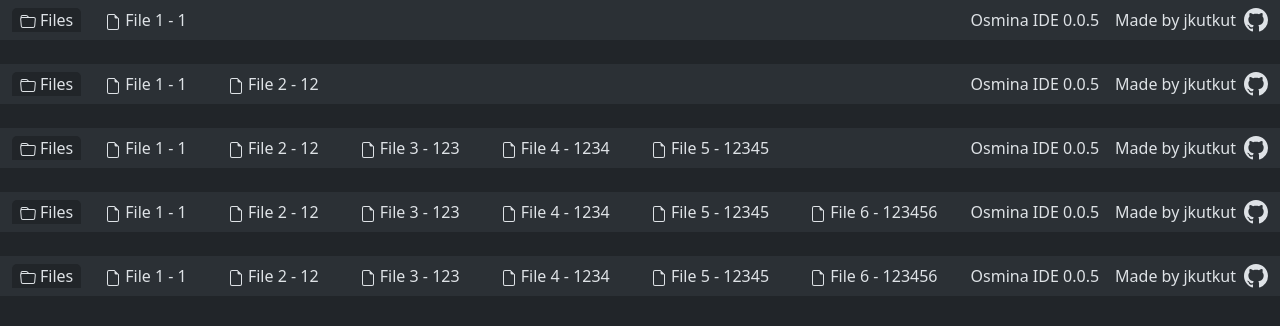
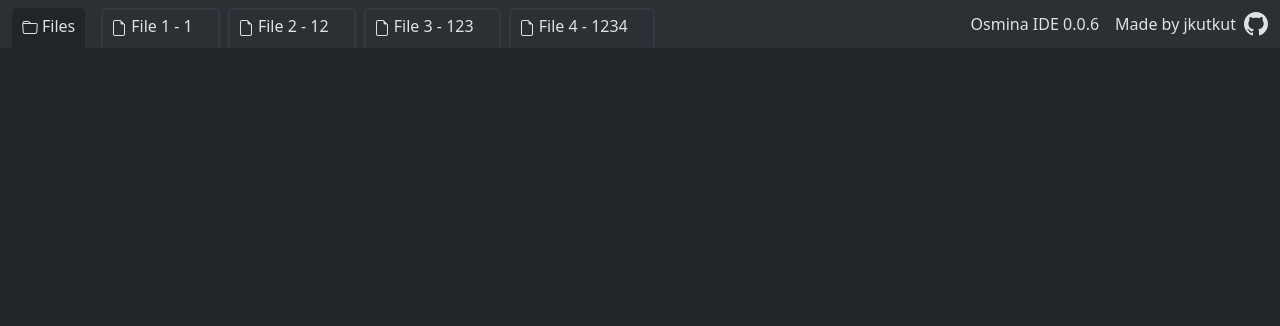
Before and after one commit to Jkutkut/osmia-ide, a React (Vite) app in the folder osmia-ide/: page / in a window 1280 px wide. Shown: the top 326 px of the page. Built offline with nearby package versions, Linux system fonts and the light colour scheme.

Commit message:
feat ui: header

```diff
--- a/osmia-ide/package.json
+++ b/osmia-ide/package.json
@@ -5,7 +5,7 @@
     "type": "git",
     "url": "https://github.com/jkutkut/osmia-ide.git"
   },
-  "version": "0.0.5",
+  "version": "0.0.6",
   "type": "module",
   "scripts": {
     "dev": "vite --port $PORT",
--- a/osmia-ide/src/App.tsx
+++ b/osmia-ide/src/App.tsx
@@ -12,7 +12,7 @@ function fileGenerator(nbr: number) {
 }
 
 function App() {
-  const [ openFiles ] = useState(fileGenerator(1));
+  const [ openFiles ] = useState(fileGenerator(4));
   const [activeTab, setActiveTab] = useState(-1);
   return <>
     <Navbar
@@ -20,31 +20,6 @@ function App() {
       setActiveTab={setActiveTab}
       files={openFiles}
     />
-    <br/>
-    <Navbar
-      activeTab={activeTab}
-      setActiveTab={setActiveTab}
-      files={fileGenerator(2)}
-    />
-    <br/>
-    <Navbar
-      activeTab={activeTab}
-      setActiveTab={setActiveTab}
-      files={fileGenerator(5)}
-    />
-    <br/>
-    <Navbar
-      activeTab={activeTab}
-      setActiveTab={setActiveTab}
-      files={fileGenerator(10)}
-    />
-    <br/>
-    <Navbar
-      activeTab={activeTab}
-      setActiveTab={setActiveTab}
-      files={fileGenerator(100)}
-    />
-    <br/>
   </>
 }
 
--- a/osmia-ide/src/assets/FileLogo.tsx
+++ b/osmia-ide/src/assets/FileLogo.tsx
@@ -1,6 +1,6 @@
 const FileLogo = () => {
   return (
-    <svg xmlns="http://www.w3.org/2000/svg" width="16" height="16" fill="currentColor" class="bi bi-file-earmark" viewBox="0 0 16 16">
+    <svg xmlns="http://www.w3.org/2000/svg" width="16" height="16" fill="currentColor" className="bi bi-file-earmark" viewBox="0 0 16 16">
       <path d="M14 4.5V14a2 2 0 0 1-2 2H4a2 2 0 0 1-2-2V2a2 2 0 0 1 2-2h5.5zm-3 0A1.5 1.5 0 0 1 9.5 3V1H4a1 1 0 0 0-1 1v12a1 1 0 0 0 1 1h8a1 1 0 0 0 1-1V4.5z"/>
     </svg>
   );
--- /dev/null
+++ b/osmia-ide/src/components/navbar/Navbar.scss
@@ -0,0 +1,8 @@
+.overflow-x-auto::-webkit-scrollbar {
+    display: none;
+}
+
+.overflow-x-auto {
+    -ms-overflow-style: none;
+    scrollbar-width: none;
+}
--- a/osmia-ide/src/components/navbar/Navbar.tsx
+++ b/osmia-ide/src/components/navbar/Navbar.tsx
@@ -1,10 +1,10 @@
-import { useState } from 'react';
 import { useTranslation } from 'react-i18next';
 
 import FolderLogo from "../../assets/FolderLogo";
 import NavbarFile from "./NavbarFile";
 import NavbarItem from "./NavbarItem";
 import NavbarProjectInfo from './NavbarProjectInfo';
+import './Navbar.scss';
 
 interface Props {
   activeTab: number,
@@ -21,7 +21,7 @@ const Navbar = ({activeTab, setActiveTab, files}: Props) => {
   return (
     <nav className="navbar navbar-expand-lg bg-body-tertiary p-0">
       <div className="container-fluid flex-nowrap gap-3">
-        <div className="flex-grow-0 flex-shrink-0 flex-basis-auto">
+        <div className="flex-grow-0 flex-shrink-0 flex-basis-auto align-items-end">
           <NavbarItem
             active={activeTab === MAIN_TAB}
             onClick={() => setActiveTab(MAIN_TAB)}
@@ -36,16 +36,13 @@ const Navbar = ({activeTab, setActiveTab, files}: Props) => {
         </div>
         <div className="w-100 gap-2 d-flex flex-grow-1 overflow-x-auto flex-row">
           {files.map((file, idx) => (
-            <div
-              key={file.id}
+            <NavbarItem
+              key={idx}
+              active={activeTab === idx}
+              onClick={() => setActiveTab(idx)}
             >
-              <NavbarItem
-                active={activeTab === idx}
-                onClick={() => setActiveTab(idx)}
-              >
-                <NavbarFile file={file}/>
-              </NavbarItem>
-            </div>
+              <NavbarFile file={file}/>
+            </NavbarItem>
           ))}
         </div>
         <NavbarProjectInfo />
--- a/osmia-ide/src/components/navbar/NavbarItem.scss
+++ b/osmia-ide/src/components/navbar/NavbarItem.scss
@@ -5,6 +5,7 @@ $border-radius: 5px;
 .nav-file-item {
     cursor: pointer;
     border-radius: $border-radius $border-radius 0 0;
+    border: 2px solid transparent;
     .close-tab {
         visibility: hidden;
     }
@@ -17,6 +18,11 @@ $border-radius: 5px;
     }
 }
 
+.nav-file-item:not(.active) {
+    border: 2px solid var(--bs-secondary-bg);
+    border-bottom: 2px solid transparent;
+}
+
 .nav-file-item:not(.active):hover {
     background-color: var(--bs-secondary-bg);
     .close-tab {
--- a/osmia-ide/src/components/navbar/NavbarItem.tsx
+++ b/osmia-ide/src/components/navbar/NavbarItem.tsx
@@ -11,8 +11,7 @@ const NavbarItem = ({active, onClick, children}: Props) => {
     <div
       onClick={onClick}
       className={
-        //"nav-item nav-file-item d-flex gap-1 pt-1 mt-1 pb-2 ps-2 pe-2 text-nowrap" +
-        "nav-item nav-file-item d-flex gap-1 text-nowrap pe-2 ps-2" +
+        "nav-item nav-file-item d-flex gap-1 text-nowrap p-2 pt-1 mt-2" +
         (active ? ' active' : '')
       }
     >
--- a/osmia-ide/src/components/navbar/NavbarProjectInfo.tsx
+++ b/osmia-ide/src/components/navbar/NavbarProjectInfo.tsx
@@ -6,7 +6,7 @@ const NavbarProjectInfo = () => {
   const {t} = useTranslation();
 
   return (
-    <div className="d-flex gap-3 pt-2 pb-2">
+    <div className="d-flex gap-3">
       <a className="nav-link tablet-desktop-only" href={repository.url} target='_blank' rel="noreferrer">
         <span className="nav-link text-nowrap">
           {t('name')} {version}
```
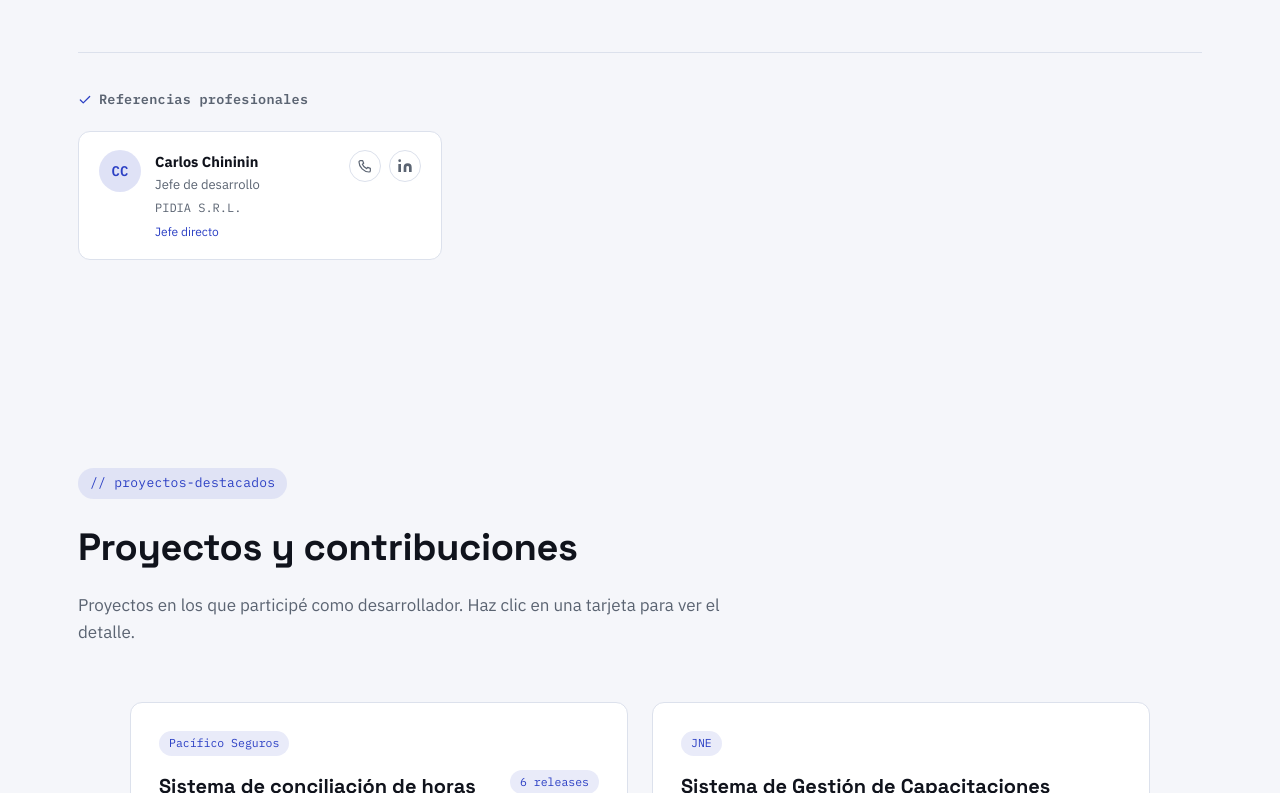
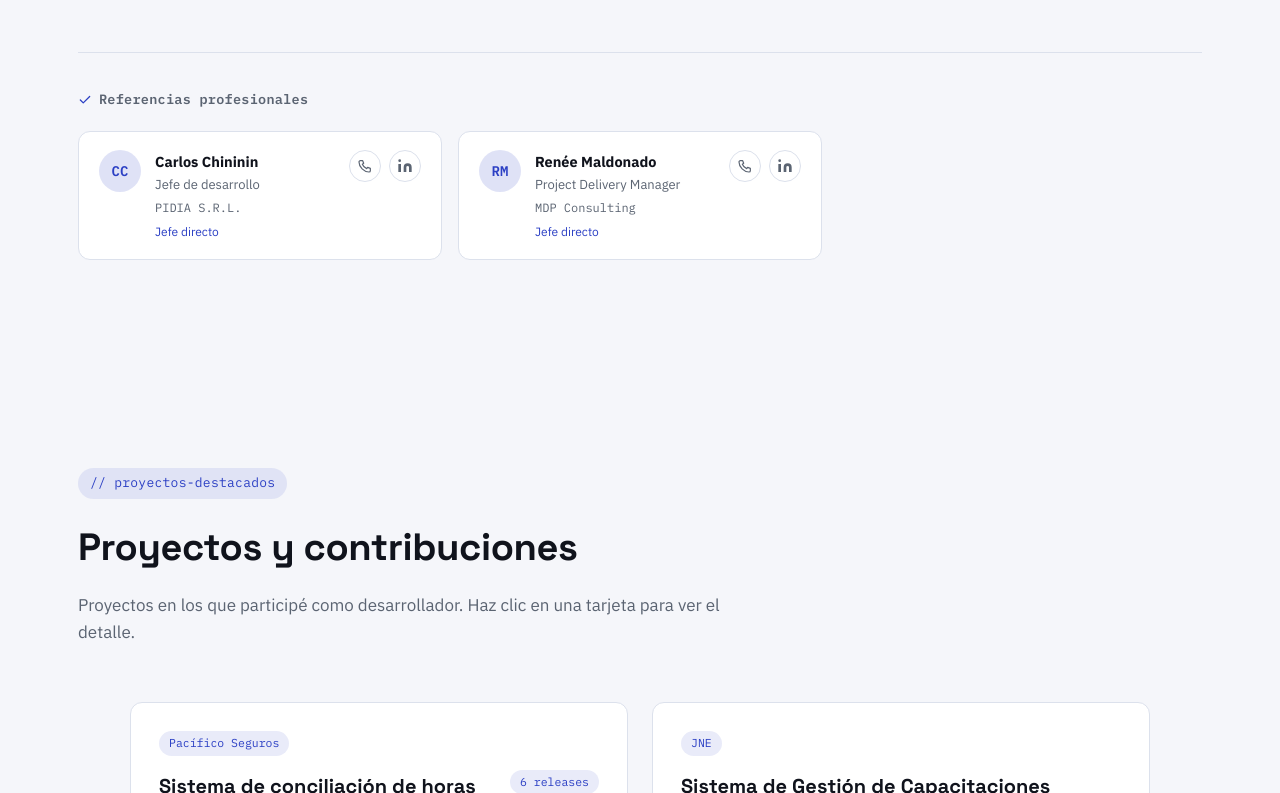
Before and after one commit to danielgutierrez13/mi-portafolio, a React (Vite) app: page / in a window 1280 px wide. Shown: the part 6667-7460 px from the top of the page. Built offline with nearby package versions, Linux system fonts and the light colour scheme.

Commit message:
[feature] agregar referencias

```diff
--- a/src/data/contact.ts
+++ b/src/data/contact.ts
@@ -25,7 +25,7 @@ export const CONTACT: Contact = {
   email: 'dgutierrezvillegas@gmail.com',
   phone: '+51 917 845 429',
   phoneHref: '+51917845429',
-  location: 'Lima, Perú',
+  location: 'Piura, Perú',
   socials: [
     { id: 'linkedin', icon: 'linkedin', label: 'LinkedIn', href: 'https://linkedin.com/in/daniel-gutierrez-villegas' },
     { id: 'github',   icon: 'github',   label: 'GitHub',   href: 'https://github.com/danielgutierrez13' },
--- a/src/data/experience.ts
+++ b/src/data/experience.ts
@@ -167,4 +167,14 @@ export const REFERENCES: Reference[] = [
     email: null,
     linkedin: 'https://www.linkedin.com/in/carloschininin/',
   },
+  {
+    id: 'ref-mdp',
+    name: 'Renée Maldonado',
+    position: 'Project Delivery Manager',
+    company: 'MDP Consulting',
+    relationship: 'Jefe directo',
+    phone: '+51 966 713 882',
+    email: null,
+    linkedin: 'https://www.linkedin.com/in/renee-del-pilar-maldonado-farfan/',
+  },
 ];
```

########################################

▶ _Exercise details_: Lines of the material in which the word "auto" occurs are to be copied out.

▶ _Exercise answer_:
+.overflow-x-auto::-webkit-scrollbar {
+.overflow-x-auto {
-        <div className="flex-grow-0 flex-shrink-0 flex-basis-auto">
+        <div className="flex-grow-0 flex-shrink-0 flex-basis-auto align-items-end">
         <div className="w-100 gap-2 d-flex flex-grow-1 overflow-x-auto flex-row">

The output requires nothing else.